(Data supplied begins)
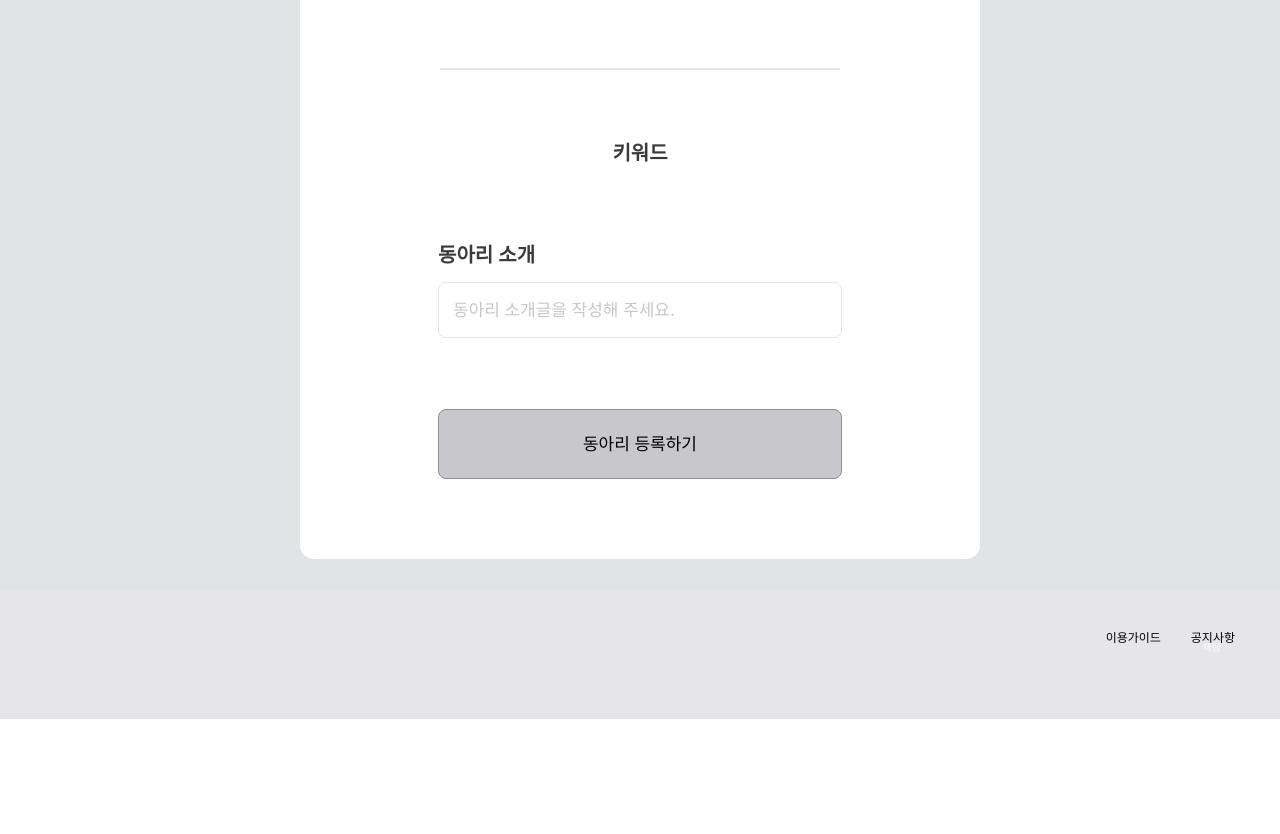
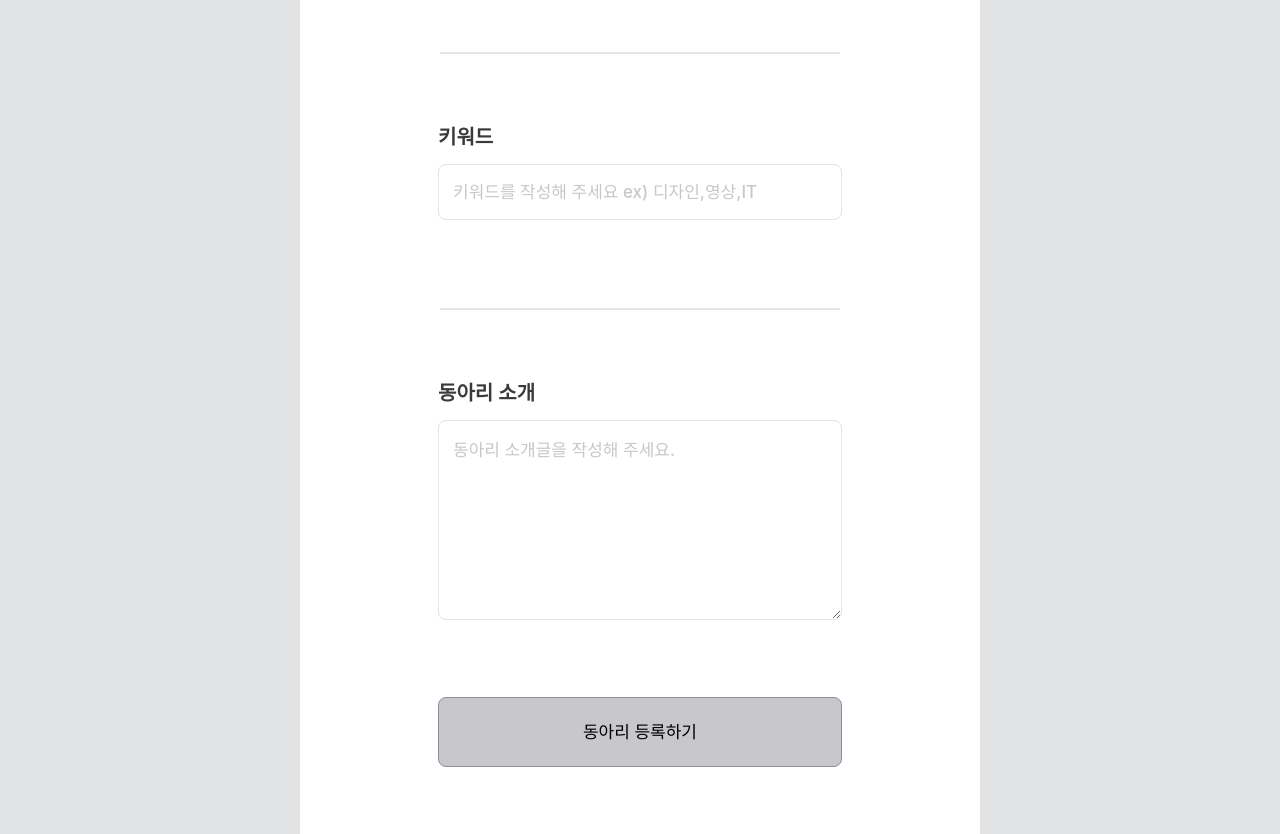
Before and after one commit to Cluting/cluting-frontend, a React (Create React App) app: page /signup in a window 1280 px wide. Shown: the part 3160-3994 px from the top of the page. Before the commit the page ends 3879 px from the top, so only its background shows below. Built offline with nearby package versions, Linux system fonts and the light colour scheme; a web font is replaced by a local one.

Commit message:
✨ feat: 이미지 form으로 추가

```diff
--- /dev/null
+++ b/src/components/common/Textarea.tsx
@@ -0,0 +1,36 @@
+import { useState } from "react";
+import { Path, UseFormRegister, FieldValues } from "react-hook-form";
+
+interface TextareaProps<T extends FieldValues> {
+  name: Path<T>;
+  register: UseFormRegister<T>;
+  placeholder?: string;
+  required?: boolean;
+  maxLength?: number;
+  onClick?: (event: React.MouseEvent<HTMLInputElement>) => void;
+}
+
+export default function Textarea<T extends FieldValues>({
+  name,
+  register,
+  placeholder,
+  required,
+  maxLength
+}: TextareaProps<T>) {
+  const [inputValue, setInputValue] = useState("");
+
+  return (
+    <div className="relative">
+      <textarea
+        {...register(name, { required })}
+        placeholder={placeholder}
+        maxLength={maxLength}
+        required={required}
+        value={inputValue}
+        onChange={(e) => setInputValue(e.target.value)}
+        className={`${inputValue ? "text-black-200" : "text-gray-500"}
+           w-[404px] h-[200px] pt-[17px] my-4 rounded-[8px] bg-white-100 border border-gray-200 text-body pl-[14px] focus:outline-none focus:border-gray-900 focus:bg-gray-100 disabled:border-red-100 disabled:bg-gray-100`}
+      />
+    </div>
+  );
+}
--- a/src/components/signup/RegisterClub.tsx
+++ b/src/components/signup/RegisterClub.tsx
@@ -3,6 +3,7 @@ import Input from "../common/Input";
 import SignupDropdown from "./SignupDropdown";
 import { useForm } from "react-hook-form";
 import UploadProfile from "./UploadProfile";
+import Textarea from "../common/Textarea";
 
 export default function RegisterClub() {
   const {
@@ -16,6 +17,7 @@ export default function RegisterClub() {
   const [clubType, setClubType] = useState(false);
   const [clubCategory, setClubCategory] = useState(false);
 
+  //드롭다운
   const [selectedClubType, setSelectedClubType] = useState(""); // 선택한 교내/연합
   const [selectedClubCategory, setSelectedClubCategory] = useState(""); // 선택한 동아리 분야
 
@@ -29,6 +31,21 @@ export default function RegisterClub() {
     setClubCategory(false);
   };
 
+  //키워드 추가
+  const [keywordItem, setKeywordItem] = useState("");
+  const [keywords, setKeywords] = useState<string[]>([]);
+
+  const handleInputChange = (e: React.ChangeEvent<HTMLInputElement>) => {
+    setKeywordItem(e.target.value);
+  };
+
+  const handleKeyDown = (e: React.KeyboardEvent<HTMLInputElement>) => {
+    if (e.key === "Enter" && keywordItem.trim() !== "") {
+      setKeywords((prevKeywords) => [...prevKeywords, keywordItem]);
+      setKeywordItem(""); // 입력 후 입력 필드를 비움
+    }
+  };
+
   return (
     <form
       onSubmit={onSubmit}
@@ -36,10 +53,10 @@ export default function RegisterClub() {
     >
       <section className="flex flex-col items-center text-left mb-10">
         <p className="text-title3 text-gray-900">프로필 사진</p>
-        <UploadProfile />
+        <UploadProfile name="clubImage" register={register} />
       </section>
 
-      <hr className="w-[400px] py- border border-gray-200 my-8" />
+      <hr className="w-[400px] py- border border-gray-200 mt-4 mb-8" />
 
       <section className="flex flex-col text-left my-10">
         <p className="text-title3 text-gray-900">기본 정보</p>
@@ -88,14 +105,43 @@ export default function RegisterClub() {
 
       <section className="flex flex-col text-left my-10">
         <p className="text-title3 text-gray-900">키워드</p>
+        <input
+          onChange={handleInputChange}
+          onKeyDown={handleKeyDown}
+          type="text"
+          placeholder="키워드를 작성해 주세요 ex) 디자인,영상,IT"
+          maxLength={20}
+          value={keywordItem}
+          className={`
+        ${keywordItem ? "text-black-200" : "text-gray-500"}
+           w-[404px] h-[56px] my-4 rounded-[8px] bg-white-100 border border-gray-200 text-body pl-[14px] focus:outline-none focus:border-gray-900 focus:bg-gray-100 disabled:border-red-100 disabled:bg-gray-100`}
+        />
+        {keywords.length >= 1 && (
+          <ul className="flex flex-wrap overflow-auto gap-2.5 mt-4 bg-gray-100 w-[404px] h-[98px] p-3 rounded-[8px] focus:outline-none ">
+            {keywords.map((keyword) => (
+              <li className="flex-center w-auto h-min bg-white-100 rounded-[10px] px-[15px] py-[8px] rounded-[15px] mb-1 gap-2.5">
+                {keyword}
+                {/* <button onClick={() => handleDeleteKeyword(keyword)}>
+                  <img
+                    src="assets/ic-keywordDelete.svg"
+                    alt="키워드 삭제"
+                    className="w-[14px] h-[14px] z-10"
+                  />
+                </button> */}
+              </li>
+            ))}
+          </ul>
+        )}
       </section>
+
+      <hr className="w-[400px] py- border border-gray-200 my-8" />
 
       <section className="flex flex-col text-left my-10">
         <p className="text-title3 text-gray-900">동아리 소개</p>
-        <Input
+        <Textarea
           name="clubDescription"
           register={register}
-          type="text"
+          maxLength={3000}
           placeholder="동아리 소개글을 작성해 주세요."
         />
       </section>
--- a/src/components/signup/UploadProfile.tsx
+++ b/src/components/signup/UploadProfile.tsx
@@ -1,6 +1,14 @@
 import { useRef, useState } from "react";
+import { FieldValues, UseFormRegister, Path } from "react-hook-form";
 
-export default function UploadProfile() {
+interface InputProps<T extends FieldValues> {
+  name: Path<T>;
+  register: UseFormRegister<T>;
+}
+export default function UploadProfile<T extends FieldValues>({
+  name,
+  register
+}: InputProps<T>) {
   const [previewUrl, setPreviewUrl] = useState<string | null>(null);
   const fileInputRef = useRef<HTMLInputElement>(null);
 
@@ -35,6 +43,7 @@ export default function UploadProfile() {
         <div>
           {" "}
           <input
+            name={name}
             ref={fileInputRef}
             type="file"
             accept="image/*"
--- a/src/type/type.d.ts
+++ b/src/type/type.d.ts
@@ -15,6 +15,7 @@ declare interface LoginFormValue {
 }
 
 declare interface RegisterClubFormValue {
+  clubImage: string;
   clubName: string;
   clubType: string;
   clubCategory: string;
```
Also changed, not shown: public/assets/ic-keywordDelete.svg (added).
(Data supplied ends)
(Data supplied begins)
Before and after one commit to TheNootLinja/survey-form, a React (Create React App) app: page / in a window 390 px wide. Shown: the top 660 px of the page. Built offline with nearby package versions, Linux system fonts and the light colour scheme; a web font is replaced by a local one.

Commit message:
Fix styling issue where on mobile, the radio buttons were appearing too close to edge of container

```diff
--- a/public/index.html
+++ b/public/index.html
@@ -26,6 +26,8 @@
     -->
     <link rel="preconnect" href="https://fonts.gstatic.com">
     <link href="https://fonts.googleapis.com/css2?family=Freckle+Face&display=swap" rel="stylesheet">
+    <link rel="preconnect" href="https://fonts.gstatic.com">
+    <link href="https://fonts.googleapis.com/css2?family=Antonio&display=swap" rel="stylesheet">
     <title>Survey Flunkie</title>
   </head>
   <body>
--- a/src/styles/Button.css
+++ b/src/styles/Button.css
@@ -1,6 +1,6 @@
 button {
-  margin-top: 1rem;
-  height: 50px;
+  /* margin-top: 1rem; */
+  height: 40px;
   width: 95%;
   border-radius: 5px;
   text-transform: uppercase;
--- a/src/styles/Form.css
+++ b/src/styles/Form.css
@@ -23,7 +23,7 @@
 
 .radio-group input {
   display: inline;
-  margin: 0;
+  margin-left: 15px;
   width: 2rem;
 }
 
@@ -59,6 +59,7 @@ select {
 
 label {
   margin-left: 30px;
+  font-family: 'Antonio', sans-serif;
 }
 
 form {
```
(Data supplied ends)
(Data supplied begins)
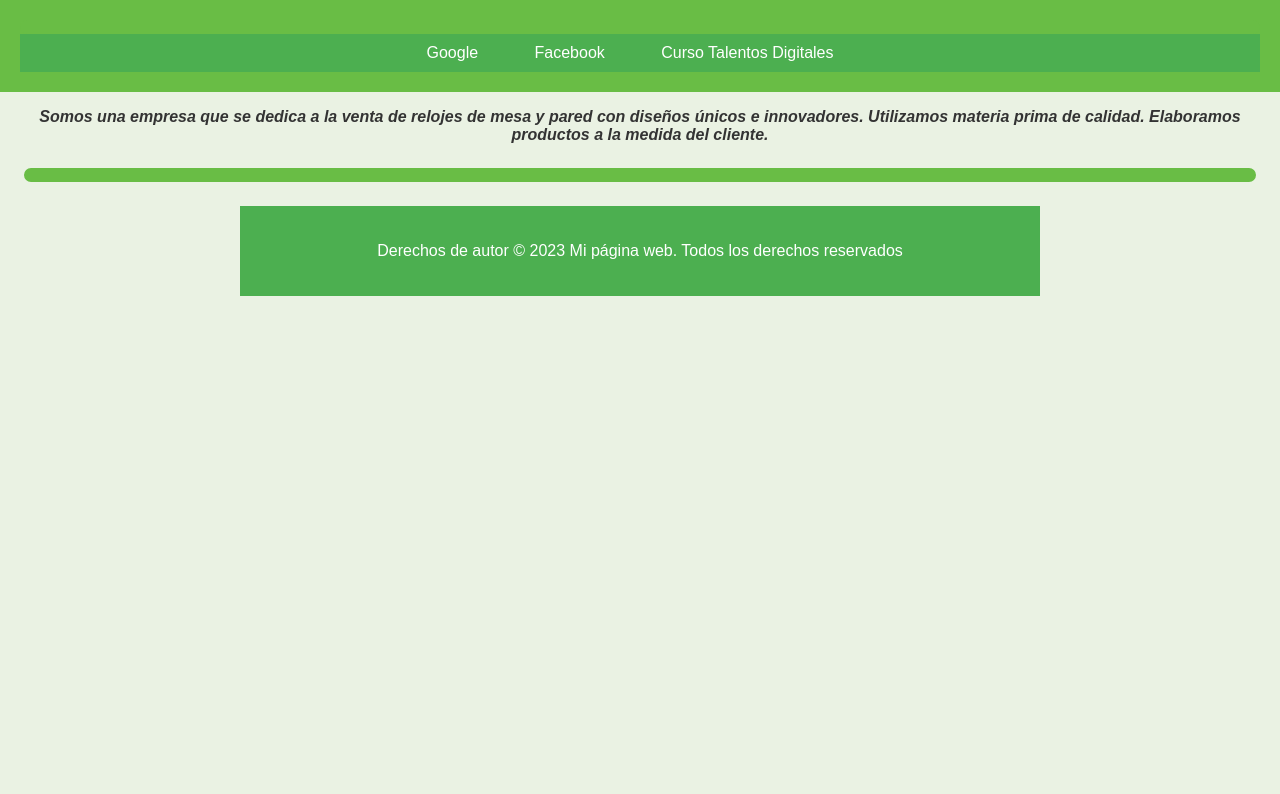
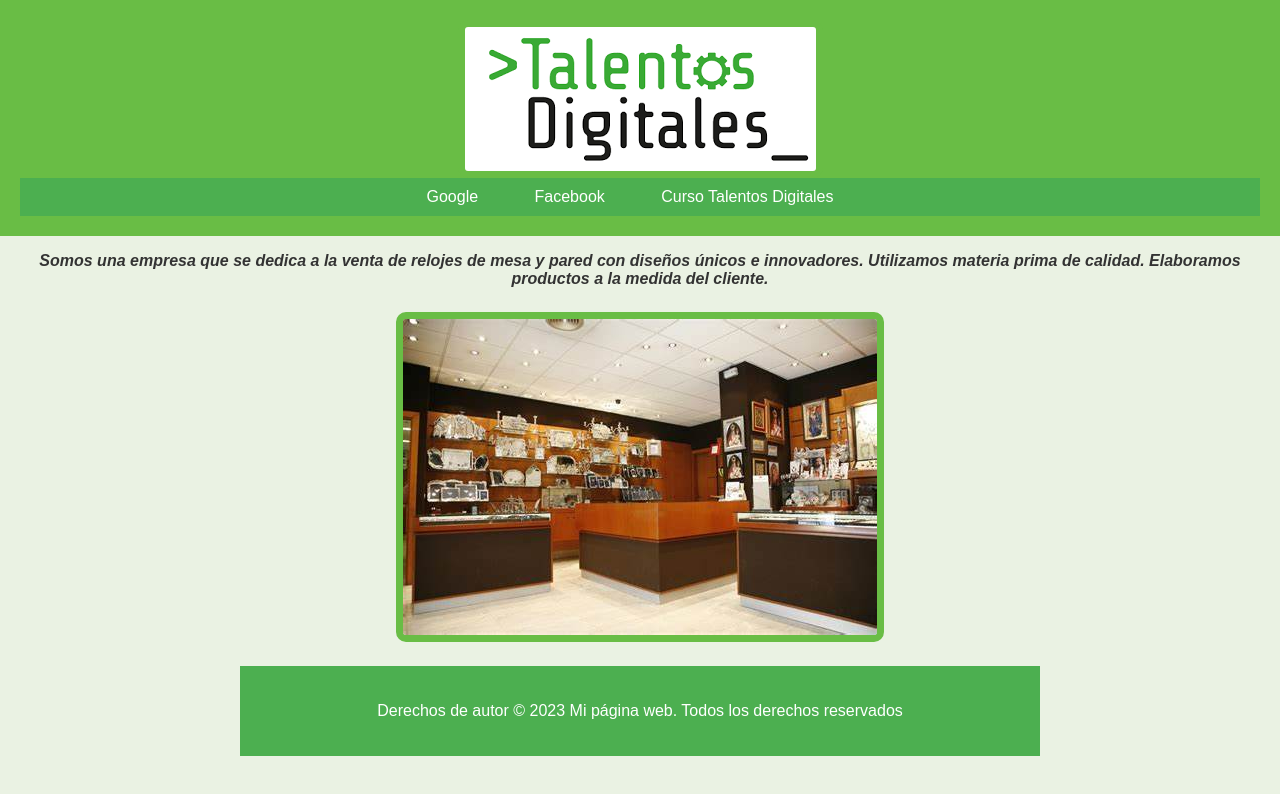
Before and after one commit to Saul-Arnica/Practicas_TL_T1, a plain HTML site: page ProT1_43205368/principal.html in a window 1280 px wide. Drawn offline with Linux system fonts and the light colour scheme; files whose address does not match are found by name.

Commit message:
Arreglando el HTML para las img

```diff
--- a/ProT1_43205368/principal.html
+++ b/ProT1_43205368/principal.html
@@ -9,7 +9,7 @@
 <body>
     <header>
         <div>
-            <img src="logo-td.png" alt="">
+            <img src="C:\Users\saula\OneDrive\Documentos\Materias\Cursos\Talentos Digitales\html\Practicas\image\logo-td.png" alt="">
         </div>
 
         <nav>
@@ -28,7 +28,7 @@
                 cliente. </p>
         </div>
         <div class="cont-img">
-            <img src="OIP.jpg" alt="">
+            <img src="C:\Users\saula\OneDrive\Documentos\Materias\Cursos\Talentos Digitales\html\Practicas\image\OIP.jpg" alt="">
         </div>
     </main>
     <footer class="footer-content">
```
(Data supplied ends)
Problem requirements:
Check each line of the entries above, and show every one holding the word "maxLength".

Solution to this exercise:
+  maxLength?: number;
+  maxLength
+        maxLength={maxLength}
+          maxLength={20}
+          maxLength={3000}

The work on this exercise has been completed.